Your objective:
Figure out the number of lines in the entries that hold the string "Дальше", then give that number and nothing else.

[Detected change data]
####
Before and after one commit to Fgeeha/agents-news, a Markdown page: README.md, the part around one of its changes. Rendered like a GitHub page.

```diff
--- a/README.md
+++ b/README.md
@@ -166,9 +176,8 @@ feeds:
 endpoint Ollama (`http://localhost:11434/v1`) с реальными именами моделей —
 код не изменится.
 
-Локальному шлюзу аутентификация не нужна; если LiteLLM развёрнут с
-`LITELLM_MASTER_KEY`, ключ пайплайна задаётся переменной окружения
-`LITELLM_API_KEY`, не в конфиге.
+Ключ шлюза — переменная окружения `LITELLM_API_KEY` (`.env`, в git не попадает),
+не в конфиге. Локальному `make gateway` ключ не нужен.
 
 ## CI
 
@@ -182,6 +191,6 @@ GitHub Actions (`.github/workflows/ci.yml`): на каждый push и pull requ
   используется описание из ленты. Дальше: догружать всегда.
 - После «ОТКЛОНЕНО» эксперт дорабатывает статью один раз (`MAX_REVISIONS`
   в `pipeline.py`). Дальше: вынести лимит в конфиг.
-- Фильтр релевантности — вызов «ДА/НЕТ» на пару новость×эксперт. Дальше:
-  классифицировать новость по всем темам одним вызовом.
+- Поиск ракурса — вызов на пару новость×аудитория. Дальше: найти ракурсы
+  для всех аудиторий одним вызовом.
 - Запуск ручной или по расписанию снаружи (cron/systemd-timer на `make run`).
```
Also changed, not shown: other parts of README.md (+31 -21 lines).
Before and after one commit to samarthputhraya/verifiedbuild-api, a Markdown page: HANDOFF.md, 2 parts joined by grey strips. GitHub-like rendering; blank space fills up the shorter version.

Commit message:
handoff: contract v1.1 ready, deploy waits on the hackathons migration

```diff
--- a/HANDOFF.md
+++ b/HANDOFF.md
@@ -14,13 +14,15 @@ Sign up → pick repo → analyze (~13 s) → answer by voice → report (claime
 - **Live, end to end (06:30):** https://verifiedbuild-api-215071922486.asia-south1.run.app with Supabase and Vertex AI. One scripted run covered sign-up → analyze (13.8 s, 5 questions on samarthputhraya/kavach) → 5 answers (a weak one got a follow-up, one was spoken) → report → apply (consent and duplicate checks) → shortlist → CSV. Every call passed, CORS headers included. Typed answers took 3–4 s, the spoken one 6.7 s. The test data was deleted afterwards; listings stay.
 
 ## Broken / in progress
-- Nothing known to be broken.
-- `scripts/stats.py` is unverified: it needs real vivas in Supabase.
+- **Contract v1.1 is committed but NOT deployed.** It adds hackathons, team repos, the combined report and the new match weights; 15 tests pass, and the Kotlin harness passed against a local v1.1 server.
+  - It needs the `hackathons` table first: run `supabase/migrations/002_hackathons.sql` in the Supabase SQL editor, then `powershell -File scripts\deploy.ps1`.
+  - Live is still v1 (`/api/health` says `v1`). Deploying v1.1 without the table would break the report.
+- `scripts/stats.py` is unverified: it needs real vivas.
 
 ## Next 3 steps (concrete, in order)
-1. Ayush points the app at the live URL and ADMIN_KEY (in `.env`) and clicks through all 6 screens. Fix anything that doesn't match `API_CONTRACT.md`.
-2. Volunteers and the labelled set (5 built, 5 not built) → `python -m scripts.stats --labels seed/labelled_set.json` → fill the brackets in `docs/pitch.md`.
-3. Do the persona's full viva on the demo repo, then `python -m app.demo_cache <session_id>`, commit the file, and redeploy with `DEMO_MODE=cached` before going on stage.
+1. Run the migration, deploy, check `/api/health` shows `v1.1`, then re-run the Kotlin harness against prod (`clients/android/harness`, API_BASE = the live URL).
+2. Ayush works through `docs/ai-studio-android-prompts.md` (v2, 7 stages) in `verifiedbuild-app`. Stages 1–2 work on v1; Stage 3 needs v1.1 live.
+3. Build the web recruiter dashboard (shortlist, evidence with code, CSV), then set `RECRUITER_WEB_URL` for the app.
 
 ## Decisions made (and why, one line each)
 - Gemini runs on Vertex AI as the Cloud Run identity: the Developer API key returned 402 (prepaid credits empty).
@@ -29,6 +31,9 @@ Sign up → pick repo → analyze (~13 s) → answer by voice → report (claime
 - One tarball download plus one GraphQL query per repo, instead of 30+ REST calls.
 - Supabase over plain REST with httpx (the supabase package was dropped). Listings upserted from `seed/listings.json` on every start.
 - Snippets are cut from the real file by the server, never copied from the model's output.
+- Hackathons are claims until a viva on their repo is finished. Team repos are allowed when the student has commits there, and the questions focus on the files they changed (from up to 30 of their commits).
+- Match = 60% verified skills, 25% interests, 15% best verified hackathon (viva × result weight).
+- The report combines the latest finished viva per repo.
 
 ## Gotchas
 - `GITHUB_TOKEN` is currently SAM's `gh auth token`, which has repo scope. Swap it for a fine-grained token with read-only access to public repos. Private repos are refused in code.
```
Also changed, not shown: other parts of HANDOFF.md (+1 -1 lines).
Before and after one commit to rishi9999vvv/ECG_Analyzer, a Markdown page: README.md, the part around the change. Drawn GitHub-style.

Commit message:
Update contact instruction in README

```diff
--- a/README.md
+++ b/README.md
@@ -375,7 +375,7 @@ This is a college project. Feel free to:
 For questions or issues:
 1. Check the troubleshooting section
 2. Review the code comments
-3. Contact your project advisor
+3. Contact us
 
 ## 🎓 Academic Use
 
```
####
Output:
4